This recipe for Twice-Baked Nut & Seed Bread Crisps is part of a series of recipes inspired by the fictional cultures and traditions of Lost Colonies, a live action roleplaying experience based in the DC, Maryland, and Virginia area. (You can learn more about this collaboration in the first post of the series.)
Journeyman Bread & the Port Cities of Ziel
Few things feel more like home to a resident of Ziel than a loaf of fresh-baked Journeyman Bread. I’ve met more than my share of sailors who have strong memories of their mother or father presenting them with a slice, warm from the oven, full of crunchy nuts and seeds, and slathered with a pad of imported butter. Loaves are always baked in threes – one to eat like this, right away, but the other two saved, sliced thin, and baked a second time into cracker-like bread crisps. This makes the Journeyman Bread perfect for storage on a long ship journey.
– Excerpt from A Traveler’s Guide to Sobukand by Donla Pheinkuk
Founded by sailors in the rough terrain along the east coast of Sobukand, the fictional region of Ziel is comprised of five port cities. Due to the rocky terrain and nearby active volcano, there is very little agriculture in Ziel. Instead, much of the food is either harvested from the wild or imported from other regions. Having access to foods that can be stored for long journeys would be of paramount importance to a culture reliant on overseas shipping and trading, so I thought a protein-packed nut and seed cracker would be a good choice for a long sea voyage.
This recipe for Nut & Seed Bread Crisps is far more palatable (but not as long-lasting) as historical hard tack, which was carried on long journeys for a hearty, if not delicious, way to consume calories. I think for a fantasy setting you’ll excuse erring to the side of good flavor over shelf-life in this case.
Enjoy this Nut & Seed Bread – either warm or turned into bread crisp crackers – alongside creamy cheese, cured meats, and dried fruits at your next picnic.
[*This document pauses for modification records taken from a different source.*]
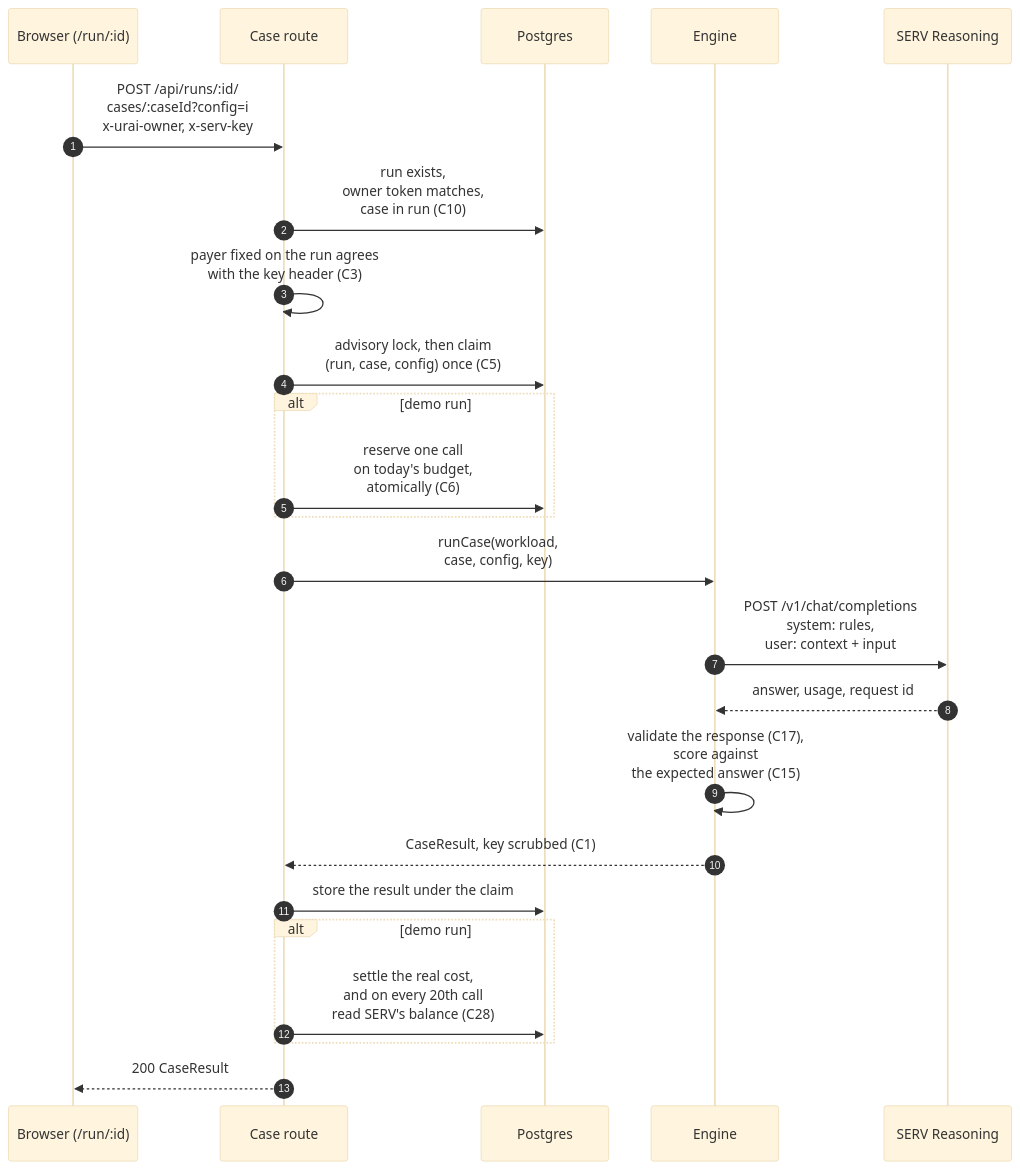
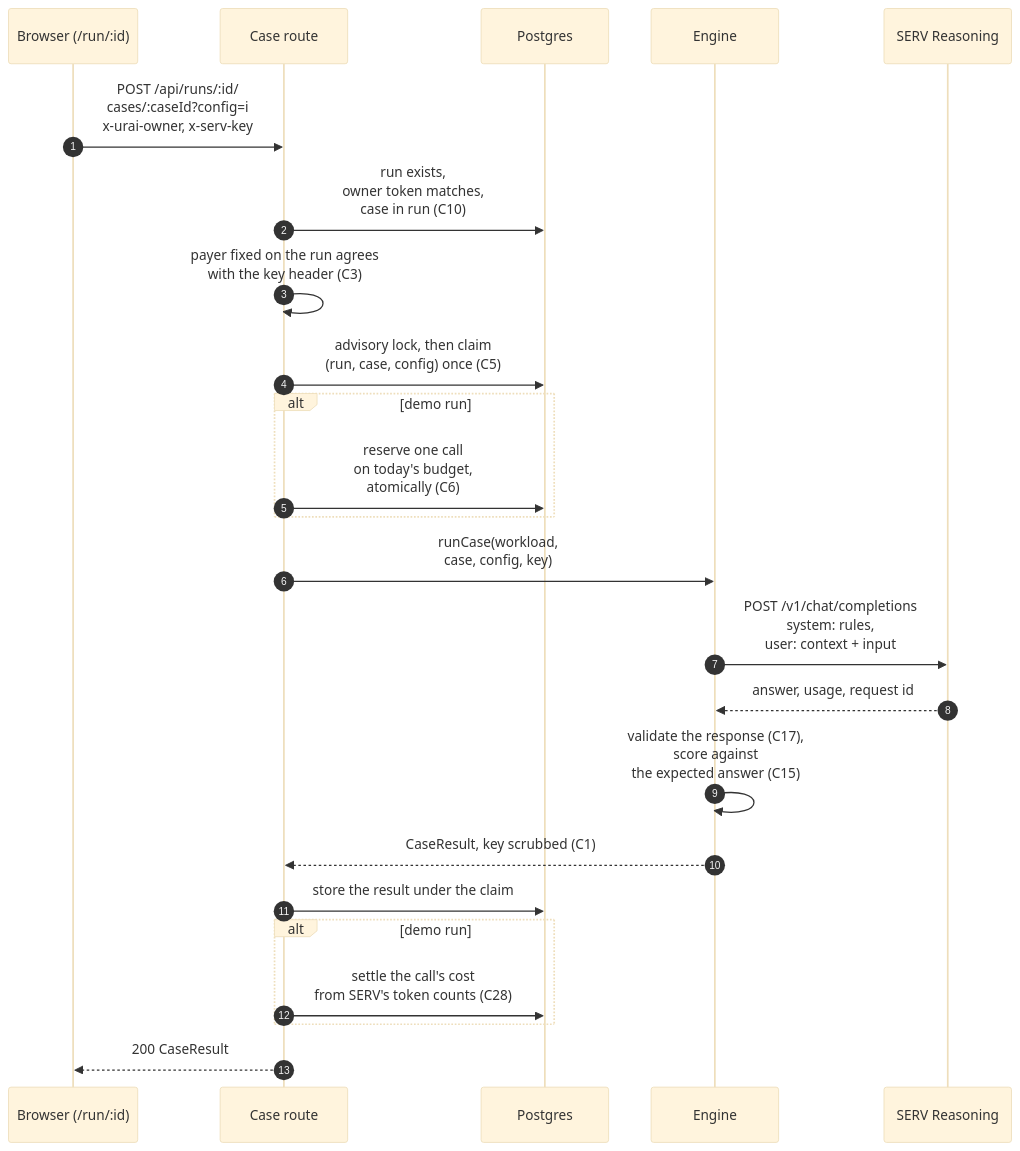
Before and after one commit to ramakrishnanhulk20/Urai: the diagram in packages/web/content/docs/concepts/how-it-works.mdx, drawn with Mermaid (base theme). The commit also changed 54 other files, not shown here.

First line of the commit message:
Remove the SERV balance probe, cost from tokens

````diff
--- a/packages/web/content/docs/concepts/how-it-works.mdx
+++ b/packages/web/content/docs/concepts/how-it-works.mdx
@@ -11,27 +11,27 @@
 ```mermaid
 sequenceDiagram
   autonumber
   participant B as Browser (/run/:id)
   participant S as Case route
   participant P as Postgres
   participant E as Engine
   participant V as SERV Reasoning
 
   B->>S: POST /api/runs/:id/<br/>cases/:caseId?config=i<br/>x-urai-owner, x-serv-key
   S->>P: run exists,<br/>owner token matches,<br/>case in run (C10)
   S->>S: payer fixed on the run agrees<br/>with the key header (C3)
   S->>P: advisory lock, then claim<br/>(run, case, config) once (C5)
   alt demo run
     S->>P: reserve one call<br/>on today's budget,<br/>atomically (C6)
   end
   S->>E: runCase(workload,<br/>case, config, key)
   E->>V: POST /v1/chat/completions<br/>system: rules,<br/>user: context + input
   V-->>E: answer, usage, request id
   E->>E: validate the response (C17),<br/>score against<br/>the expected answer (C15)
   E-->>S: CaseResult, key scrubbed (C1)
   S->>P: store the result under the claim
   alt demo run
-    S->>P: settle the real cost,<br/>and on every 20th call<br/>read SERV's balance (C28)
+    S->>P: settle the call's cost<br/>from SERV's token counts (C28)
   end
   S-->>B: 200 CaseResult
 ```
````
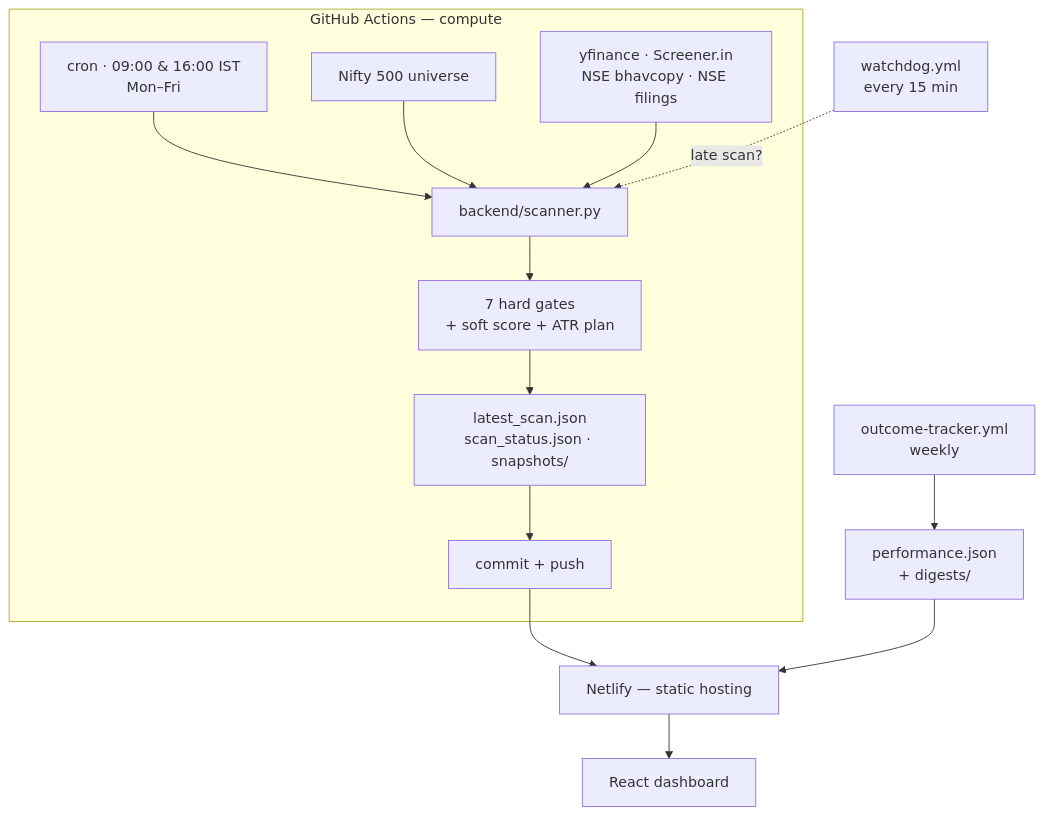
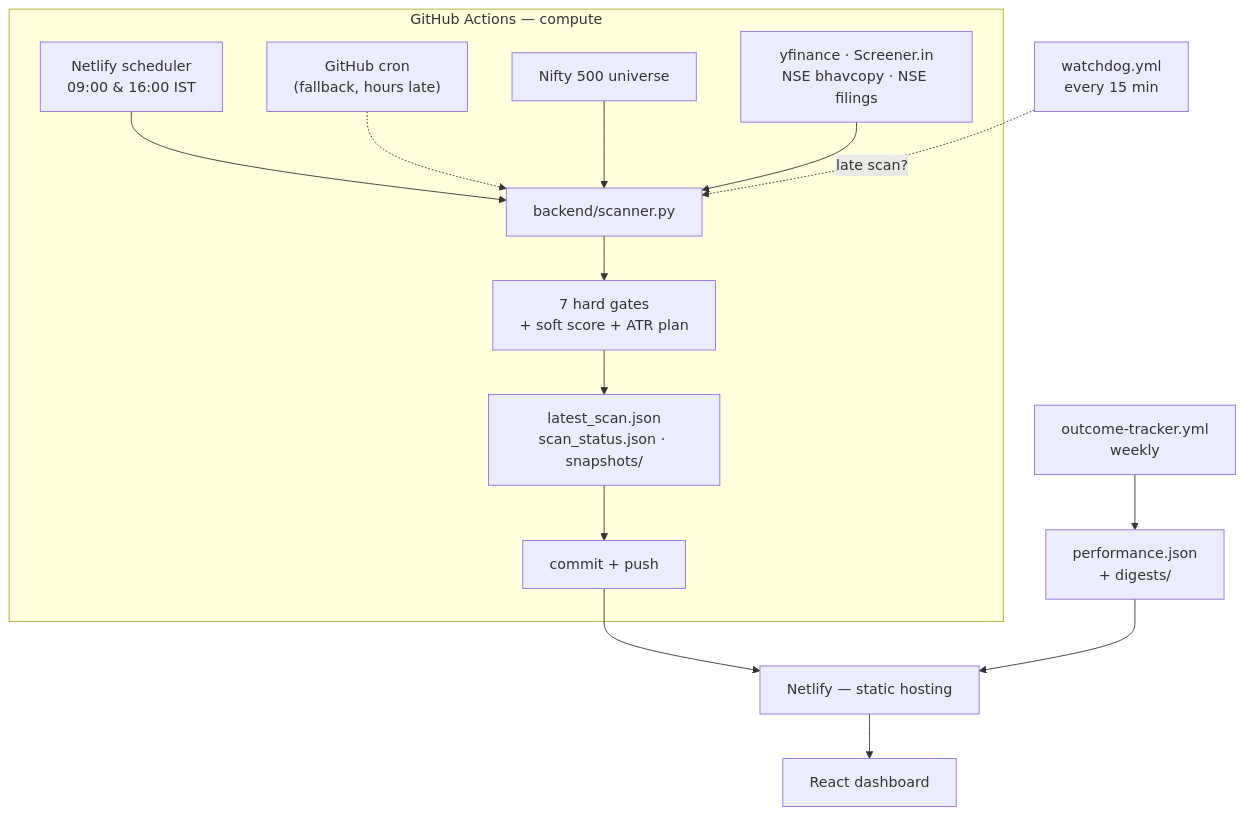
The diagram in README.md (amitashwinibhagat/nse-swing-scanner), drawn with Mermaid before and after one commit. The commit also changed other lines of this file and 78 other files, not shown here.

````diff
--- a/README.md
+++ b/README.md
@@ -114,18 +118,19 @@
 ```mermaid
 flowchart TD
     subgraph GHA["GitHub Actions — compute"]
-        CRON["cron · 09:00 & 16:00 IST<br/>Mon–Fri"] --> SCAN["backend/scanner.py"]
+        CRON["Netlify scheduler<br/>09:00 & 16:00 IST"] --> SCAN["backend/scanner.py"]
+        FALLBACK["GitHub cron<br/>(fallback, hours late)"] -.-> SCAN
         UNI["Nifty 500 universe"] --> SCAN
         SRC["yfinance · Screener.in<br/>NSE bhavcopy · NSE filings"] --> SCAN
         SCAN --> EVAL["7 hard gates<br/>+ soft score + ATR plan"]
         EVAL --> OUT["latest_scan.json<br/>scan_status.json · snapshots/"]
         OUT --> COMMIT["commit + push"]
     end
 
     COMMIT --> NET["Netlify — static hosting"]
     NET --> UI["React dashboard"]
 
     WATCH["watchdog.yml<br/>every 15 min"] -.->|"late scan?"| SCAN
     TRACK["outcome-tracker.yml<br/>weekly"] --> PERF["performance.json<br/>+ digests/"]
     PERF --> NET
 ```
````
I can attest that it tastes absolutely divine paired with chunks of raw honeycomb if you can get some, but honey will do just as well if you can’t.
Twice-Baked Nut & Seed Bread Crisps
- 1 tablespoon butter (for greasing the loaf pans)
- 1 cup all-purpose flour
- 1 cup whole wheat flour
- 2 teaspoons baking soda
- ½ teaspoon salt
- 1 cup plain low-fat yogurt
- 1 cup milk
- ¼ cup cane or turbinado sugar
- ¼ cup honey
- 1 cup seeds (I used ¼ cup flax seeds, ¼ cup sunflower seeds, and ½ cup pumpkin seeds)
- ½ cup nuts (I used a mix of slivered almonds and broken pecans)
- 1 teaspoon cinnamon
Mix & bake the loaves:
- Preheat the oven to 350 degrees F. Grease 3 small loaf pans with butter.
- Stir together the flours, baking soda, and salt, followed by the yogurt, milk, sugar, and honey. When combined, mix in the seeds, nuts, and cinnamon. The batter will be thick.
- Spoon the batter into the prepared loaf pans. They should not be overflowing. Bake for 40-50 minutes, until a toothpick can be inserted and come out clean.
- Eat the bread warm with butter, or prepare to bake the loaves a second time to make them into bread crisps.
Bake a second time:
- Preheat the oven to 300 degrees F.
- Let the loaves cool completely, and then place in the freezer for about 20 minutes. Once partially frozen, use a bread knife to slice the loaves thinly.
- Arrange the slices on a foil-lined baking sheet in one single layer. Bake for 15 minutes, flip each slice, and bake an additional 15 minutes. The slices should be crispy but not burnt.
- Serve with various cheeses, honey comb, jams, and charcuterie. Store in an airtight container for 3-5 days.